Exercise goal: Repeat each entry word for word.

* * * *

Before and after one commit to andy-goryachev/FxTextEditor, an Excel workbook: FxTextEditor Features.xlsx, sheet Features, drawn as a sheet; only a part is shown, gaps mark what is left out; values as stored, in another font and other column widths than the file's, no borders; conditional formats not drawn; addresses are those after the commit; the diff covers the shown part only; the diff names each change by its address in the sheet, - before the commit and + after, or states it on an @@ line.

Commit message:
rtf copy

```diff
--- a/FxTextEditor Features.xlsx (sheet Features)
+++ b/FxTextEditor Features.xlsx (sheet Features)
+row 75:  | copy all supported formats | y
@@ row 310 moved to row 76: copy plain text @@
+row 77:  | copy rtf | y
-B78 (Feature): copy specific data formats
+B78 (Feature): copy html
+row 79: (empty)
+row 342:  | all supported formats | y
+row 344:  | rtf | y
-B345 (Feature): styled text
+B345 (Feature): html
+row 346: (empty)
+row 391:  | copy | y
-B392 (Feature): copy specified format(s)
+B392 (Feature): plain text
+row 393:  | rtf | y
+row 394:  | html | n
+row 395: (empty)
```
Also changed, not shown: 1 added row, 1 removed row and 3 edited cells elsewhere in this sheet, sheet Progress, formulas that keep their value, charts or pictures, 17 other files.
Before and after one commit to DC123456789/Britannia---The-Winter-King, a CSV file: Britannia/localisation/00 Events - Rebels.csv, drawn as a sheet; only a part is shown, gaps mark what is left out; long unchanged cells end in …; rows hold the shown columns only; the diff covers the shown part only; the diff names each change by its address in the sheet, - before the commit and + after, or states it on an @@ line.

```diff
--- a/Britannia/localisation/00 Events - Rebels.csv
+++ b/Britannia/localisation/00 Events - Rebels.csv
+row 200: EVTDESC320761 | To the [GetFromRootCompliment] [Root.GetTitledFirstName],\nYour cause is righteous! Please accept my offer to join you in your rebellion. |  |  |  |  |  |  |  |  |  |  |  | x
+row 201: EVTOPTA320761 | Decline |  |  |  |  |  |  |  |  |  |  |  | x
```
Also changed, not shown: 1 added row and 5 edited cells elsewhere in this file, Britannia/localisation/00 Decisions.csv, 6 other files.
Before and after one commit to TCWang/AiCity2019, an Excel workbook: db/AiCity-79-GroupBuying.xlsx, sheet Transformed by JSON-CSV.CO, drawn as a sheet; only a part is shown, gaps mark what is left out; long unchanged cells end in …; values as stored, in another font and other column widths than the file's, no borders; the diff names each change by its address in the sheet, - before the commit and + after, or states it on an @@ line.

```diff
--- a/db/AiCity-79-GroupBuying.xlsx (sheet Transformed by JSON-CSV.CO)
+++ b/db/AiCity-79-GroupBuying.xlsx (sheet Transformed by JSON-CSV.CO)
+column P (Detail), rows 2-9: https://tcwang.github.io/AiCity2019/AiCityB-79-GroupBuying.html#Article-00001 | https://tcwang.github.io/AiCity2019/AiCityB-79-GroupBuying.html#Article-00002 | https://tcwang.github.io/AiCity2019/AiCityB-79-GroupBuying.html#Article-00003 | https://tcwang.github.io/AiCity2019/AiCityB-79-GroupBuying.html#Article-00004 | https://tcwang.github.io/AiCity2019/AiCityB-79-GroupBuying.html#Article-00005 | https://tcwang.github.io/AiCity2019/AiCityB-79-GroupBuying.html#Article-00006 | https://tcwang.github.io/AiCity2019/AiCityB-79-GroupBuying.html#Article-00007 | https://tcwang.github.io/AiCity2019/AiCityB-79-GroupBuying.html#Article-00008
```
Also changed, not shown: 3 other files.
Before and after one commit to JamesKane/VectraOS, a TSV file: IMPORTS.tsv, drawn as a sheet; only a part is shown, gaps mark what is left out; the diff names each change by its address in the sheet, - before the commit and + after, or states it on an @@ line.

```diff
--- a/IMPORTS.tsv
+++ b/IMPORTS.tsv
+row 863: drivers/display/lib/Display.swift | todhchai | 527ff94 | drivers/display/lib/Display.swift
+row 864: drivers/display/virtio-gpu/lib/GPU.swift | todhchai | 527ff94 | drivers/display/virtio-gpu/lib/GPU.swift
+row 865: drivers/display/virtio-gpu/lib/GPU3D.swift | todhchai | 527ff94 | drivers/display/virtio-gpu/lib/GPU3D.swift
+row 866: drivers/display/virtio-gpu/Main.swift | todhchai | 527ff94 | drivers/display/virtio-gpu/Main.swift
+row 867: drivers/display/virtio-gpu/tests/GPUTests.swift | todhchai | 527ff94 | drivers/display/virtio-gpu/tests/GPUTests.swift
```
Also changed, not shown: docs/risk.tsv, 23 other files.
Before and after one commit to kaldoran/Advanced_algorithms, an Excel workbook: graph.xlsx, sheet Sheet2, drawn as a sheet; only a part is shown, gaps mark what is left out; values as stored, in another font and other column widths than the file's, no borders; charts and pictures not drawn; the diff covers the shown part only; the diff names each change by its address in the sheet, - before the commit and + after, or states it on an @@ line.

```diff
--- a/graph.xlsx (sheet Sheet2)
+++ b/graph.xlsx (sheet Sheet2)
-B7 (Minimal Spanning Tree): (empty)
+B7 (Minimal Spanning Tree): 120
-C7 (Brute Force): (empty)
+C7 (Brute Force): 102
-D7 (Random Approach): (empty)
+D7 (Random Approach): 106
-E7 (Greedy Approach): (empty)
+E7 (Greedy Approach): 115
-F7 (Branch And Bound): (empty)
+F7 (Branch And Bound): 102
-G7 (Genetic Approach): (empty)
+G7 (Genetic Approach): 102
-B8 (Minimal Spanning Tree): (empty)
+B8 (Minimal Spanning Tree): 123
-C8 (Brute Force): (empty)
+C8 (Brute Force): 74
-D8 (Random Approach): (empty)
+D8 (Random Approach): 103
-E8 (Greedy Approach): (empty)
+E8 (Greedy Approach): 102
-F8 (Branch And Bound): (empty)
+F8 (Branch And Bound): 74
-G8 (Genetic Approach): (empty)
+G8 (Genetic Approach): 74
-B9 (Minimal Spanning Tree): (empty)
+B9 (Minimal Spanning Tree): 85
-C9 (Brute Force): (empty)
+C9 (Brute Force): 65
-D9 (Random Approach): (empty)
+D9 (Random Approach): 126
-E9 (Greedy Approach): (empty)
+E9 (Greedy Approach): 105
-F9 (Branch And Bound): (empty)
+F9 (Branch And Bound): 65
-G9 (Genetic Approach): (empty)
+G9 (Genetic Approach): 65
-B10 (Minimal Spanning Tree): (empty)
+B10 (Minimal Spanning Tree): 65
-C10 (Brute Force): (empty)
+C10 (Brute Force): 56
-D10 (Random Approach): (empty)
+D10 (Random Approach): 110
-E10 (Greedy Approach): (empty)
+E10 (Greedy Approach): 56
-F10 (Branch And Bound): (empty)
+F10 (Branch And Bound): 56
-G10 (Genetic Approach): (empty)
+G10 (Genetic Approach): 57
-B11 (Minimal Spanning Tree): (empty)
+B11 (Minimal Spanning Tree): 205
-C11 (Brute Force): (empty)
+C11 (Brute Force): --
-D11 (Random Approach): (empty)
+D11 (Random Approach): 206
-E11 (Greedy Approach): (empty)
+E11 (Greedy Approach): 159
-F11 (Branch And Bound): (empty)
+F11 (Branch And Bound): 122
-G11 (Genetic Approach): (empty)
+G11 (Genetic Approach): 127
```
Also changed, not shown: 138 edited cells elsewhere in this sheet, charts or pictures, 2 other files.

* * * *

Response area:
Before and after one commit to andy-goryachev/FxTextEditor, an Excel workbook: FxTextEditor Features.xlsx, sheet Features, drawn as a sheet; only a part is shown, gaps mark what is left out; values as stored, in another font and other column widths than the file's, no borders; conditional formats not drawn; addresses are those after the commit; the diff covers the shown part only; the diff names each change by its address in the sheet, - before the commit and + after, or states it on an @@ line.

Commit message:
rtf copy

```diff
--- a/FxTextEditor Features.xlsx (sheet Features)
+++ b/FxTextEditor Features.xlsx (sheet Features)
+row 75:  | copy all supported formats | y
@@ row 310 moved to row 76: copy plain text @@
+row 77:  | copy rtf | y
-B78 (Feature): copy specific data formats
+B78 (Feature): copy html
+row 79: (empty)
+row 342:  | all supported formats | y
+row 344:  | rtf | y
-B345 (Feature): styled text
+B345 (Feature): html
+row 346: (empty)
+row 391:  | copy | y
-B392 (Feature): copy specified format(s)
+B392 (Feature): plain text
+row 393:  | rtf | y
+row 394:  | html | n
+row 395: (empty)
```
Also changed, not shown: 1 added row, 1 removed row and 3 edited cells elsewhere in this sheet, sheet Progress, formulas that keep their value, charts or pictures, 17 other files.
Before and after one commit to DC123456789/Britannia---The-Winter-King, a CSV file: Britannia/localisation/00 Events - Rebels.csv, drawn as a sheet; only a part is shown, gaps mark what is left out; long unchanged cells end in …; rows hold the shown columns only; the diff covers the shown part only; the diff names each change by its address in the sheet, - before the commit and + after, or states it on an @@ line.

```diff
--- a/Britannia/localisation/00 Events - Rebels.csv
+++ b/Britannia/localisation/00 Events - Rebels.csv
+row 200: EVTDESC320761 | To the [GetFromRootCompliment] [Root.GetTitledFirstName],\nYour cause is righteous! Please accept my offer to join you in your rebellion. |  |  |  |  |  |  |  |  |  |  |  | x
+row 201: EVTOPTA320761 | Decline |  |  |  |  |  |  |  |  |  |  |  | x
```
Also changed, not shown: 1 added row and 5 edited cells elsewhere in this file, Britannia/localisation/00 Decisions.csv, 6 other files.
Before and after one commit to TCWang/AiCity2019, an Excel workbook: db/AiCity-79-GroupBuying.xlsx, sheet Transformed by JSON-CSV.CO, drawn as a sheet; only a part is shown, gaps mark what is left out; long unchanged cells end in …; values as stored, in another font and other column widths than the file's, no borders; the diff names each change by its address in the sheet, - before the commit and + after, or states it on an @@ line.

```diff
--- a/db/AiCity-79-GroupBuying.xlsx (sheet Transformed by JSON-CSV.CO)
+++ b/db/AiCity-79-GroupBuying.xlsx (sheet Transformed by JSON-CSV.CO)
+column P (Detail), rows 2-9: https://tcwang.github.io/AiCity2019/AiCityB-79-GroupBuying.html#Article-00001 | https://tcwang.github.io/AiCity2019/AiCityB-79-GroupBuying.html#Article-00002 | https://tcwang.github.io/AiCity2019/AiCityB-79-GroupBuying.html#Article-00003 | https://tcwang.github.io/AiCity2019/AiCityB-79-GroupBuying.html#Article-00004 | https://tcwang.github.io/AiCity2019/AiCityB-79-GroupBuying.html#Article-00005 | https://tcwang.github.io/AiCity2019/AiCityB-79-GroupBuying.html#Article-00006 | https://tcwang.github.io/AiCity2019/AiCityB-79-GroupBuying.html#Article-00007 | https://tcwang.github.io/AiCity2019/AiCityB-79-GroupBuying.html#Article-00008
```
Also changed, not shown: 3 other files.
Before and after one commit to JamesKane/VectraOS, a TSV file: IMPORTS.tsv, drawn as a sheet; only a part is shown, gaps mark what is left out; the diff names each change by its address in the sheet, - before the commit and + after, or states it on an @@ line.

```diff
--- a/IMPORTS.tsv
+++ b/IMPORTS.tsv
+row 863: drivers/display/lib/Display.swift | todhchai | 527ff94 | drivers/display/lib/Display.swift
+row 864: drivers/display/virtio-gpu/lib/GPU.swift | todhchai | 527ff94 | drivers/display/virtio-gpu/lib/GPU.swift
+row 865: drivers/display/virtio-gpu/lib/GPU3D.swift | todhchai | 527ff94 | drivers/display/virtio-gpu/lib/GPU3D.swift
+row 866: drivers/display/virtio-gpu/Main.swift | todhchai | 527ff94 | drivers/display/virtio-gpu/Main.swift
+row 867: drivers/display/virtio-gpu/tests/GPUTests.swift | todhchai | 527ff94 | drivers/display/virtio-gpu/tests/GPUTests.swift
```
Also changed, not shown: docs/risk.tsv, 23 other files.
Before and after one commit to kaldoran/Advanced_algorithms, an Excel workbook: graph.xlsx, sheet Sheet2, drawn as a sheet; only a part is shown, gaps mark what is left out; values as stored, in another font and other column widths than the file's, no borders; charts and pictures not drawn; the diff covers the shown part only; the diff names each change by its address in the sheet, - before the commit and + after, or states it on an @@ line.

```diff
--- a/graph.xlsx (sheet Sheet2)
+++ b/graph.xlsx (sheet Sheet2)
-B7 (Minimal Spanning Tree): (empty)
+B7 (Minimal Spanning Tree): 120
-C7 (Brute Force): (empty)
+C7 (Brute Force): 102
-D7 (Random Approach): (empty)
+D7 (Random Approach): 106
-E7 (Greedy Approach): (empty)
+E7 (Greedy Approach): 115
-F7 (Branch And Bound): (empty)
+F7 (Branch And Bound): 102
-G7 (Genetic Approach): (empty)
+G7 (Genetic Approach): 102
-B8 (Minimal Spanning Tree): (empty)
+B8 (Minimal Spanning Tree): 123
-C8 (Brute Force): (empty)
+C8 (Brute Force): 74
-D8 (Random Approach): (empty)
+D8 (Random Approach): 103
-E8 (Greedy Approach): (empty)
+E8 (Greedy Approach): 102
-F8 (Branch And Bound): (empty)
+F8 (Branch And Bound): 74
-G8 (Genetic Approach): (empty)
+G8 (Genetic Approach): 74
-B9 (Minimal Spanning Tree): (empty)
+B9 (Minimal Spanning Tree): 85
-C9 (Brute Force): (empty)
+C9 (Brute Force): 65
-D9 (Random Approach): (empty)
+D9 (Random Approach): 126
-E9 (Greedy Approach): (empty)
+E9 (Greedy Approach): 105
-F9 (Branch And Bound): (empty)
+F9 (Branch And Bound): 65
-G9 (Genetic Approach): (empty)
+G9 (Genetic Approach): 65
-B10 (Minimal Spanning Tree): (empty)
+B10 (Minimal Spanning Tree): 65
-C10 (Brute Force): (empty)
+C10 (Brute Force): 56
-D10 (Random Approach): (empty)
+D10 (Random Approach): 110
-E10 (Greedy Approach): (empty)
+E10 (Greedy Approach): 56
-F10 (Branch And Bound): (empty)
+F10 (Branch And Bound): 56
-G10 (Genetic Approach): (empty)
+G10 (Genetic Approach): 57
-B11 (Minimal Spanning Tree): (empty)
+B11 (Minimal Spanning Tree): 205
-C11 (Brute Force): (empty)
+C11 (Brute Force): --
-D11 (Random Approach): (empty)
+D11 (Random Approach): 206
-E11 (Greedy Approach): (empty)
+E11 (Greedy Approach): 159
-F11 (Branch And Bound): (empty)
+F11 (Branch And Bound): 122
-G11 (Genetic Approach): (empty)
+G11 (Genetic Approach): 127
```
Also changed, not shown: 138 edited cells elsewhere in this sheet, charts or pictures, 2 other files.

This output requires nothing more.